A recent flag display at the University of Victoria on Vancouver Island was a great example of how a simple, powerful display can keep people talking about the issue of abortion.
The flag display is educational, not a protest, which seems to make it more effective for starting and continuing conversations. Throughout the day of the flag display, the Youth Protecting Youth pro-life group engaged respectfully with interested parties and with protesters who eventually dismantled the display and dumped the flags in a pile.
Media coverage the day of the event was balanced and clear, and it didn’t end there. Now, two weeks later, the university paper published another article about the event, indicating that the issue did not die with the dismantling of the display.
Author Sarah Suleman wrote an excellent piece on the need for open debate, and the sad state of affairs when university students are unwilling to hear points of view they disagree with. She asks:
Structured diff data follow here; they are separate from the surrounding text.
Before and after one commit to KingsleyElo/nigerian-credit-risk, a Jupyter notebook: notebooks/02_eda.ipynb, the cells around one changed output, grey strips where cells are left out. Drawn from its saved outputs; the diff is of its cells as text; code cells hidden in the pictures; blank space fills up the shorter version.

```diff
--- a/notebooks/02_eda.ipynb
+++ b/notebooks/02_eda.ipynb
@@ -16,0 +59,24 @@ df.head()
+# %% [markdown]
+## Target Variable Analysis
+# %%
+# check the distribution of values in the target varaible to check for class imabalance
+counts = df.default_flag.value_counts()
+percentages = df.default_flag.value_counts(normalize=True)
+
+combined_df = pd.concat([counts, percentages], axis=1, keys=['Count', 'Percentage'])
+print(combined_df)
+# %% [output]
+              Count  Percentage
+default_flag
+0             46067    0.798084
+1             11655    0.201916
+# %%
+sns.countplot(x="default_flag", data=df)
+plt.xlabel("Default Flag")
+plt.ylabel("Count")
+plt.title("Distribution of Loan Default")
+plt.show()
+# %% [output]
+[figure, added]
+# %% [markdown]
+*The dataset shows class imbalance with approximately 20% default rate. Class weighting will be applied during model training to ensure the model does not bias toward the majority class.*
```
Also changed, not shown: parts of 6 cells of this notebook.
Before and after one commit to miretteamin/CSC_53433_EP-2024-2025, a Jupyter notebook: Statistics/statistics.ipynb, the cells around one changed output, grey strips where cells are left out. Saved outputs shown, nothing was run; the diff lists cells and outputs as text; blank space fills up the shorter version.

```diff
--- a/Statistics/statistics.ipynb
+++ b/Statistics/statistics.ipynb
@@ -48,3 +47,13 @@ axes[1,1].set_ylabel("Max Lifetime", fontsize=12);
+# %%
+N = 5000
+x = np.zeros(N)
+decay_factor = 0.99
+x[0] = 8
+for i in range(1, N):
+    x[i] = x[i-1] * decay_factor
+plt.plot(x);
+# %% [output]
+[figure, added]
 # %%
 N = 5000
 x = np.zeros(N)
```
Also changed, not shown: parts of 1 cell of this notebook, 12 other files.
“…after the events of the demonstration led by Youth Protecting Youth on Nov. 16, my mind is left overridden with questions surprisingly unrelated to abortion: When did we stop listening to one another? And when did we become so cemented in our opinions that we let the conversation die? …I wonder if the all-consuming fear of allowing hate at school campuses has somehow caused a similar hate to develop inside ourselves instead: a deeply burning hate towards opinions that differ from our own.
She concludes with a call to do better. This is an encouraging call for minority groups who feel shut out of debates for failing to follow the lure of popular opinion:
“We have to respectfully keep the dialogue alive — no matter if we uncover an answer or not.”